            After a few attacks by resistance units, the Germans started to fence the radar sites. It’s difficult to mow right up to chain link fencing, or under barbed wire.
            A well-defined circle of vegetation is a good aiming point…

    1. I’m not sure how an enemy would use such sparse measurements. Big players have dedicated electronics recon systems like the RC-135w Rivet Joint and rc-135u Combat Sent to gather huge amounts of information on radars and communications systems deployed by potentially hostile state actors. NATO and the US are currently running Rivet Joint (US & UK) and NATO AWACS very close to the Eastern borders of NATO member countries. They also have Global Hawk surveying foreign military assets everywhere from the black sea to Kaliningrad.

      1. Signals gathering aircraft do have limitations on the distance they can “see” past a border. Also if an adversary really wanted to keep secrets they would have spotters and keep radar units off or on a known frequency when a bird was operating. I’m sure that the big three nations have satellite’s that try to pick up radio communication and radar signatures, however the atmospheric conditions make that a great challenge as well. There might very well be new data to be had from existing satellites that might prove helpful in the age old game of can and mouse

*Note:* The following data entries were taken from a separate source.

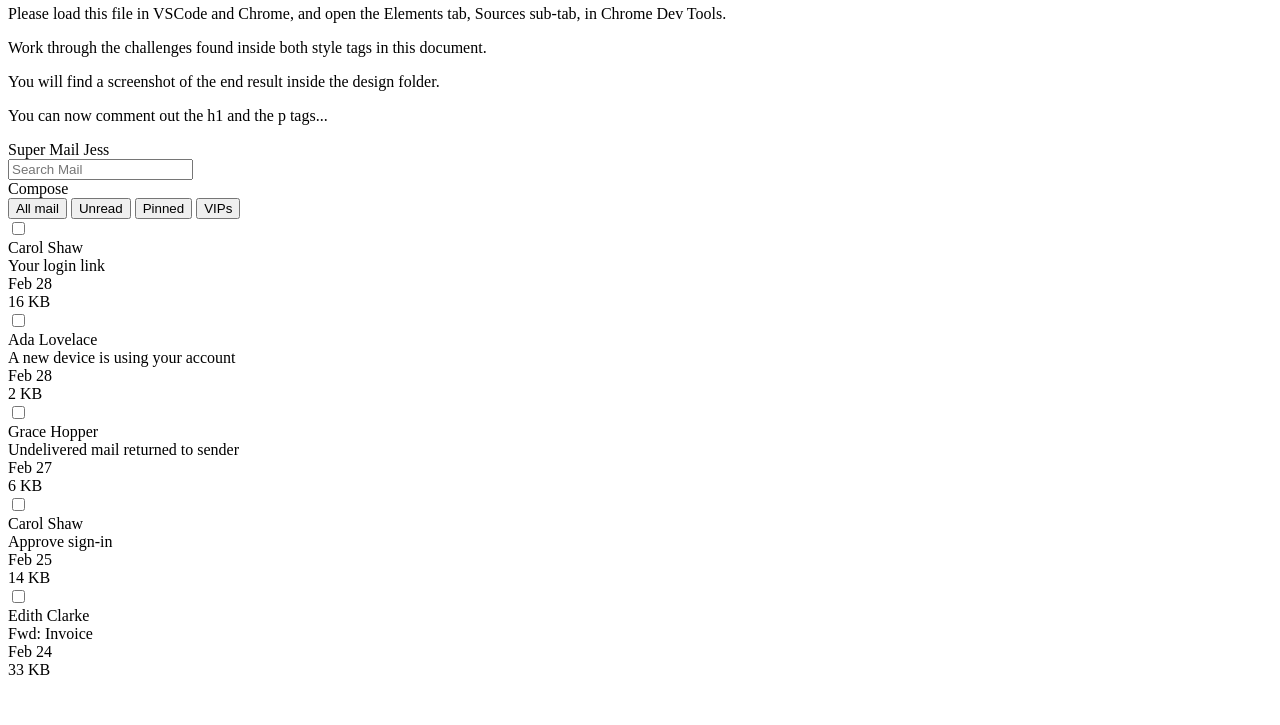
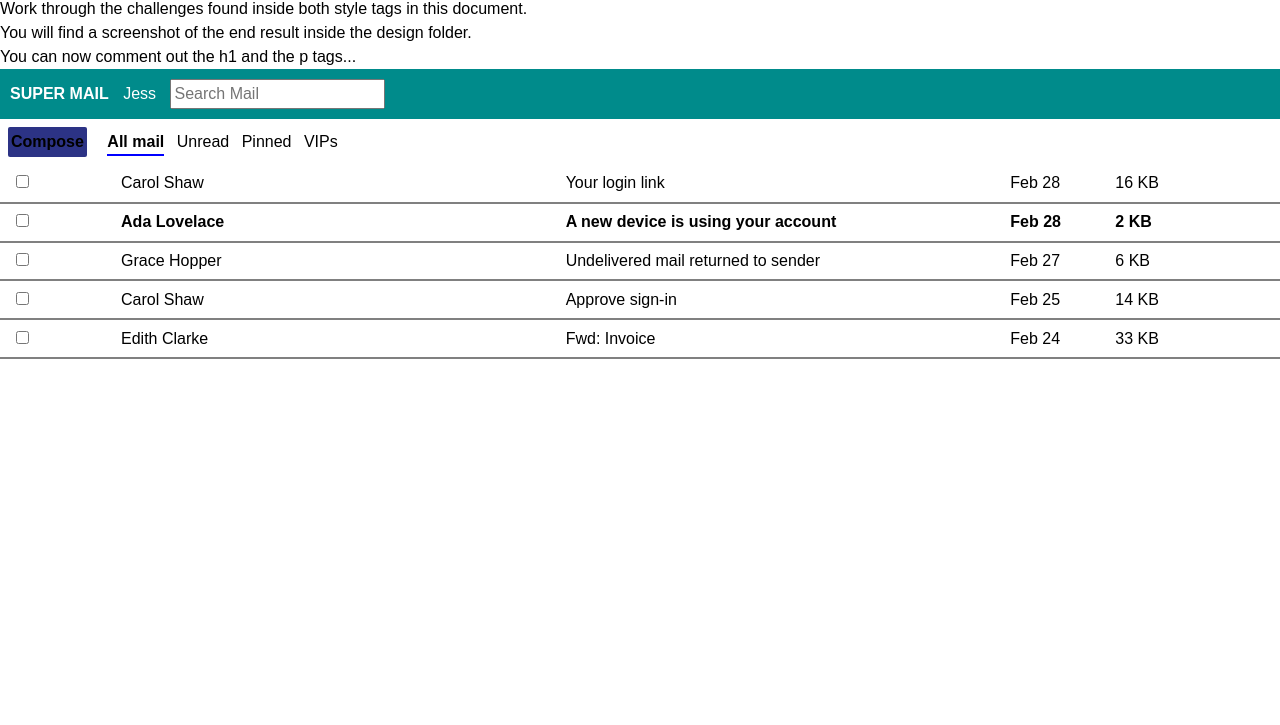
Before and after one commit to bloominstituteoftechnology/module-project-html-and-css-ii-chrisSayage, a plain HTML site: page index.html in a window 1280 px wide. Shown: the part 75-800 px from the top of the page. Drawn offline with Linux system fonts and the light colour scheme.

Commit message:
completed module 4 project

```diff
--- a/index.html
+++ b/index.html
@@ -5,61 +5,153 @@
   <meta charset="UTF-8">
   <style>
     /* 👉 Task 1- Apply the reset found on this page: https://www.joshwcomeau.com/css/custom-css-reset/ */
-
+    *, *::before, *::after {
+  box-sizing: border-box;
+}
+/*
+  2. Remove default margin
+*/
+* {
+  margin: 0;
+}
+/*
+  Typographic tweaks!
+  3. Add accessible line-height
+  4. Improve text rendering
+*/
+body {
+  line-height: 1.5;
+  -webkit-font-smoothing: antialiased;
+}
+/*
+  5. Improve media defaults
+*/
+img, picture, video, canvas, svg {
+  display: block;
+  max-width: 100%;
+}
+/*
+  6. Remove built-in form typography styles
+*/
+input, button, textarea, select {
+  font: inherit;
+}
+/*
+  7. Avoid text overflows
+*/
+p, h1, h2, h3, h4, h5, h6 {
+  overflow-wrap: break-word;
+}
+/*
+  8. Create a root stacking context
+*/
+#root, #__next {
+  isolation: isolate;
+}
   </style>
   <style>
     /* 👉 Task 2- Target the body element.
     Apply a font family of Arial to the body element.
     The font property is inherited by descendant (nested) elements. */
-
+    body {
+      font-family: Arial;
+    }
     /* 👉 Task 3- Target the element with id headerTop.
     Apply white color to the text, some padding using px or rem units, and a dark background color. */
-
+    #headerTop {
+      color: white;
+      padding: 10px;
+      background-color: darkcyan;
+    }
     /* 👉 Task 4- Target the divs that are directly nested underneath the id headerTop.
     Make them display as inline block, instead of block.
     This will make them render on the same line. */
-
+    .inline-container {
+      display: inline-block;
+    }
     /* 👉 Task 5- Target the spans that are nested inside the id headerTop.
     Make them have some margin on the right.
     This will prevent the spans from crashing against one another. */
-
+      #headerTop span {
+        margin-right: 10px;
+      }
     /* 👉 Task 6- Target the first span nested inside the element with id headerTop.
     Make it have a font weight of bold, and transform the text to uppercase. */
-
+      #headerTop span:nth-last-of-type(2) {
+        font-weight: bold;
+        text-transform: Uppercase;
+      }
     /* 👉 Task 7- Target the id headerBottom.
     Give it a bottom border of 1 pixel, solid gray, and a little bit of padding using px or rem units. */
-
+      #headerBottom {
+        border-bottom: 1 px;
+        color: solid gray;
+        padding: .5rem
+      }
     /* 👉 Task 8- Target the divs that are nested directly inside the element with id headerBottom.
     Make them display as inline block, instead of block.
     This will cause them to render on the same line.
     You can consolidate this rule with the one on step. 4 */
+    #headerBottom > div {
+        display: inline-block;
+      }
 
     /* 👉 Task 9- Target the "Compose" button, although note it's a div instead an actual button.
     Give it color, bold text, background, padding, border radius, margin right, and a cursor of pointer. */
-
+      .blue-btn {
+        color: black;
+        font-weight: bold;
+        background-color: rgb(44, 51, 133);
+        padding: 3px;
+        border-radius: 2px;
+        margin-right: 1rem;
+        cursor: pointer;
+      }
     /* 👉 Task 10- Research how to remove all the default styling of button elements.
     Target the button elements inside the element with id headerBottom.
     Remove all their styling, give them a bit of margin to the right, and a cursor of pointer. */
-
+      #headerBottom button, input[type="submit"], input[type="reset"] {
+        background: none;
+        border: none;
+        padding: 0;
+        cursor: pointer;
+        margin-right: .5rem;
+}
     /* 👉 Task 11- Target the button element inside the id headerBottom that has a class of active
     Make the font weight be bolder, and add a bottom border of 2 pixels solid color (you choose the color).
     Add the class name to the "All mail" button. */
-
+      #headerBottom button.active {
+        border-bottom: 2px solid blue;
+        font-weight: bold;
+      }
     /* 👉 Task 12- Target all divs directly nested inside elements with a class of email,
     and make them display as inline-block elements.
     This will make each email render all its details in the same line*/
-
+        .email div {
+        display: inline-block;
+      }
     /* 👉 Task 13- Target the elements with a class of email.
     Give them some padding, bigger padding to the left, and a bottom border of very light grey. */
-
+      .email {
+        padding: .4rem;
+        padding-left: 1rem;
+        border-bottom: 2px solid gray;
+      }
     /* 👉 Task 14- Target each div inside the element with a class of email.
     Make the email author and the email subject take 35% of the width of the parent element.
     Make the check, the date and the size take up 8% of the width of the parent element.
     This will arrange the details in visible columns. */
-
+      .email-name, .email-subject {
+        width: 35%;
+      }
+      .email-check, .email-date, .email.size {
+        width: 8%;
+      }
     /* 👉 Task 15- Target the second email and have its font weight be bold.
     This will make it look "unread". */
-
+      .email:nth-of-type(2) {
+        font-weight: bold;
+      }
     /* Well done! Check the design file to make sure you are close enough. */
 
   </style>
@@ -77,18 +169,18 @@
   <div>
     <header>
       <div id="headerTop">
-        <div>
+        <div class="inline-container">
           <span>Super Mail</span>
           <span>Jess</span>
         </div>
-        <div>
+        <div class="inline-container">
           <input type="text" placeholder="Search Mail" />
         </div>
       </div>
       <div id="headerBottom">
-        <div>Compose</div>
-        <div>
-          <button>All mail</button>
+        <div class="blue-btn">Compose</div>
+        <div class="inline-container2">
+          <button class="active">All mail</button>
           <button>Unread</button>
           <button>Pinned</button>
           <button>VIPs</button>
```
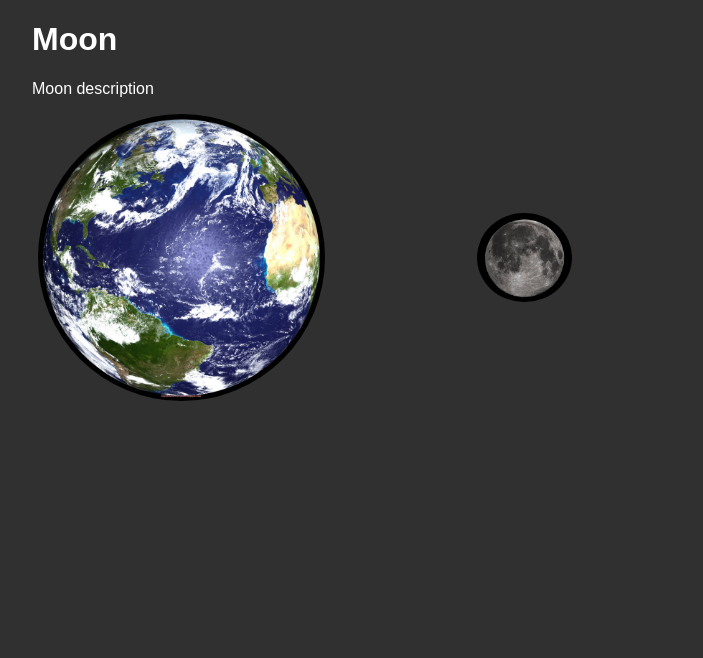
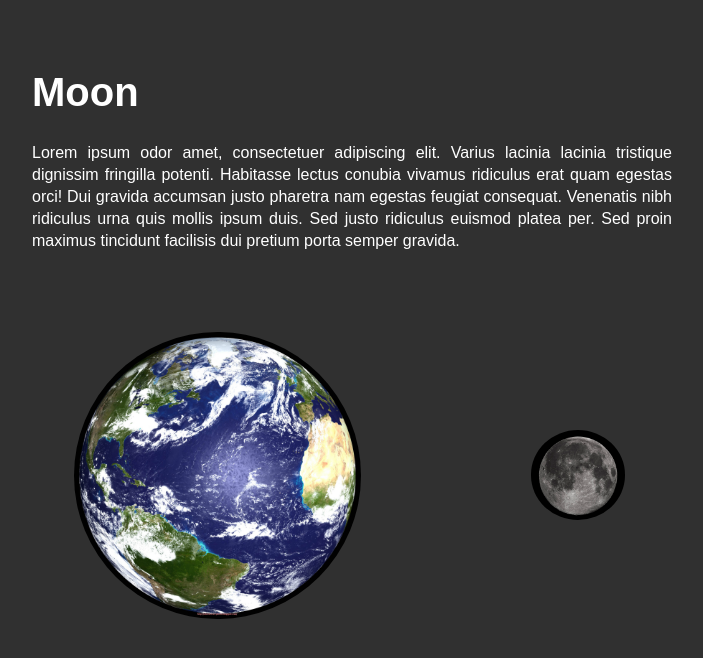
Before and after one commit to davidwells24/hello-explorer, a plain HTML site: page about.html in a window 1280 px wide. Shown: the whole page, without its empty margins (288-991 px from the left). Drawn offline with Linux system fonts and the light colour scheme.

Commit message:
HTML and css changes

```diff
--- a/about.html
+++ b/about.html
@@ -9,7 +9,7 @@
   <body>
       <h1>Moon</h1>
       <p>
-          Moon description
+        Lorem ipsum odor amet, consectetuer adipiscing elit. Varius lacinia lacinia tristique dignissim fringilla potenti. Habitasse lectus conubia vivamus ridiculus erat quam egestas orci! Dui gravida accumsan justo pharetra nam egestas feugiat consequat. Venenatis nibh ridiculus urna quis mollis ipsum duis. Sed justo ridiculus euismod platea per. Sed proin maximus tincidunt facilisis dui pretium porta semper gravida.
       </p>
       <nav>
           <ul>
--- a/screen.css
+++ b/screen.css
@@ -5,6 +5,18 @@ body {
     background-color: #303030;
     color: #FFFFFF;
     font-family: Arial, Helvetica, sans-serif;
+}
+
+h1 {
+    font-size: 40px;
+    margin-top: 70px;
+}
+
+p {
+    text-align: justify;
+    line-height: 22px;
+    margin-top: 0;
+    margin-bottom: 80px;
 }
 
 ul {
@@ -24,13 +36,14 @@ li {
     width: 80%;
     height: auto;
     border-radius: 50%;
+    margin-left: 10%;
 }
 
 .moon-img {
     width: 35%;
     height: auto;
     border-radius: 50%;
-    margin-left: 30%;
+    margin-left: 50%;
 }
 
 /* Add screen styles below */
```
Also changed, not shown: index.html (+1 -1 lines).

    2. These radars scream electronically into the sky and combat aircraft have a receiver to easily detect them. All this is doing is making it public and accessible while sitting at home. I’ve even accidentally found a less known L band radar with a cheap TV tuner stick.

  1. Oof! I looked at it and it’s part of whole mapping ecosystem based around Google. We all know Google drops products like hot cakes, so I would not recommend using this platform for anything but a bit of fun.

    1. Sentinel 1a and 1b are not google based, and neither are the EO viewers they have published that allow you to do band calculations. Also, the imagery is available for download into any GIS package that can handle it.

      Theres nothing here that is google centric except the use of their EE platform. That part is replaceable.

    1. Depends on what you want to do. The iron dome in Israel tries also to defend against super dump, trajectory-launched mortars. The mortar doesnt notice a radarbeam scanning over it and locking on. Gravity doesnt care and inertia does its thing. One could active-Radar the shit out of this mortar and no harm is done.

Leave a Reply

Please be kind and respectful to help make the comments section excellent. (Comment Policy)

This site uses Akismet to reduce spam. Learn how your comment data is processed.